- [PROMPT] Set the data down again so that every line matches exactly.

- [Revision tracking records]
-*-

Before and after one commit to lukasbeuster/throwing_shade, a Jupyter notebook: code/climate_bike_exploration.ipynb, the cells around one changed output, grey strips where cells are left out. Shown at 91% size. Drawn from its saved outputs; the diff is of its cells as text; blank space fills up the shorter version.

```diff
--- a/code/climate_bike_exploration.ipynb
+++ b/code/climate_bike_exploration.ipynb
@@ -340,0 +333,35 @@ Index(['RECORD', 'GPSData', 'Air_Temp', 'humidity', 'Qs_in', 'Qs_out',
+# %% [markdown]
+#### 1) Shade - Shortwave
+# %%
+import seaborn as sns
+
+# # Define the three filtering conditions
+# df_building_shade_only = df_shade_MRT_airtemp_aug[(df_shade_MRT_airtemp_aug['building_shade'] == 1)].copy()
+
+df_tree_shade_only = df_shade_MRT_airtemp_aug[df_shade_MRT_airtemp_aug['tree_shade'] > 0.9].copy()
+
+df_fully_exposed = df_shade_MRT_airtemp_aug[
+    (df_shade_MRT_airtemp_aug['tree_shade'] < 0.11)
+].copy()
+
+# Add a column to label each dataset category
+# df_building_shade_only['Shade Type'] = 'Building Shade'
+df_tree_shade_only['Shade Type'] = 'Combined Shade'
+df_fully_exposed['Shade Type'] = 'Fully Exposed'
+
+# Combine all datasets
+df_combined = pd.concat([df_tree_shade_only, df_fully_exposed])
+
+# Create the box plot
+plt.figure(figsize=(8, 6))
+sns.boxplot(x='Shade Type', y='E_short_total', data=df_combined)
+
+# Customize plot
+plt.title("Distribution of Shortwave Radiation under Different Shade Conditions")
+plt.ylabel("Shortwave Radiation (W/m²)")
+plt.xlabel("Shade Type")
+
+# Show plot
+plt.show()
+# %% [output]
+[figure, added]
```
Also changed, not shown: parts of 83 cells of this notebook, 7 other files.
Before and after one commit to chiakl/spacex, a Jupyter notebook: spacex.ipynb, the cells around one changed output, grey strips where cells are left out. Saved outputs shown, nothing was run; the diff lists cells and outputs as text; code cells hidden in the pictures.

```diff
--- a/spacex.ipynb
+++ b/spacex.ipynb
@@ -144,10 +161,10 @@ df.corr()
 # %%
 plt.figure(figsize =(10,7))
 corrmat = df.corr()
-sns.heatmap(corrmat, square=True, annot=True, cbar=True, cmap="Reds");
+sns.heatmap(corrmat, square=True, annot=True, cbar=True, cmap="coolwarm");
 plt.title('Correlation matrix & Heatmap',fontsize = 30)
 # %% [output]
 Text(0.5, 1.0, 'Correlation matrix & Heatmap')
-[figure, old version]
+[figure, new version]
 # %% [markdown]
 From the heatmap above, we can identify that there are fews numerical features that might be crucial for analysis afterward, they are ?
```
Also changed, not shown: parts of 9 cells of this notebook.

-*-

- [OUTPUT FOR THIS EXERCISE]
Before and after one commit to lukasbeuster/throwing_shade, a Jupyter notebook: code/climate_bike_exploration.ipynb, the cells around one changed output, grey strips where cells are left out. Shown at 91% size. Drawn from its saved outputs; the diff is of its cells as text; blank space fills up the shorter version.

```diff
--- a/code/climate_bike_exploration.ipynb
+++ b/code/climate_bike_exploration.ipynb
@@ -340,0 +333,35 @@ Index(['RECORD', 'GPSData', 'Air_Temp', 'humidity', 'Qs_in', 'Qs_out',
+# %% [markdown]
+#### 1) Shade - Shortwave
+# %%
+import seaborn as sns
+
+# # Define the three filtering conditions
+# df_building_shade_only = df_shade_MRT_airtemp_aug[(df_shade_MRT_airtemp_aug['building_shade'] == 1)].copy()
+
+df_tree_shade_only = df_shade_MRT_airtemp_aug[df_shade_MRT_airtemp_aug['tree_shade'] > 0.9].copy()
+
+df_fully_exposed = df_shade_MRT_airtemp_aug[
+    (df_shade_MRT_airtemp_aug['tree_shade'] < 0.11)
+].copy()
+
+# Add a column to label each dataset category
+# df_building_shade_only['Shade Type'] = 'Building Shade'
+df_tree_shade_only['Shade Type'] = 'Combined Shade'
+df_fully_exposed['Shade Type'] = 'Fully Exposed'
+
+# Combine all datasets
+df_combined = pd.concat([df_tree_shade_only, df_fully_exposed])
+
+# Create the box plot
+plt.figure(figsize=(8, 6))
+sns.boxplot(x='Shade Type', y='E_short_total', data=df_combined)
+
+# Customize plot
+plt.title("Distribution of Shortwave Radiation under Different Shade Conditions")
+plt.ylabel("Shortwave Radiation (W/m²)")
+plt.xlabel("Shade Type")
+
+# Show plot
+plt.show()
+# %% [output]
+[figure, added]
```
Also changed, not shown: parts of 83 cells of this notebook, 7 other files.
Before and after one commit to chiakl/spacex, a Jupyter notebook: spacex.ipynb, the cells around one changed output, grey strips where cells are left out. Saved outputs shown, nothing was run; the diff lists cells and outputs as text; code cells hidden in the pictures.

```diff
--- a/spacex.ipynb
+++ b/spacex.ipynb
@@ -144,10 +161,10 @@ df.corr()
 # %%
 plt.figure(figsize =(10,7))
 corrmat = df.corr()
-sns.heatmap(corrmat, square=True, annot=True, cbar=True, cmap="Reds");
+sns.heatmap(corrmat, square=True, annot=True, cbar=True, cmap="coolwarm");
 plt.title('Correlation matrix & Heatmap',fontsize = 30)
 # %% [output]
 Text(0.5, 1.0, 'Correlation matrix & Heatmap')
-[figure, old version]
+[figure, new version]
 # %% [markdown]
 From the heatmap above, we can identify that there are fews numerical features that might be crucial for analysis afterward, they are ?
```
Also changed, not shown: parts of 9 cells of this notebook.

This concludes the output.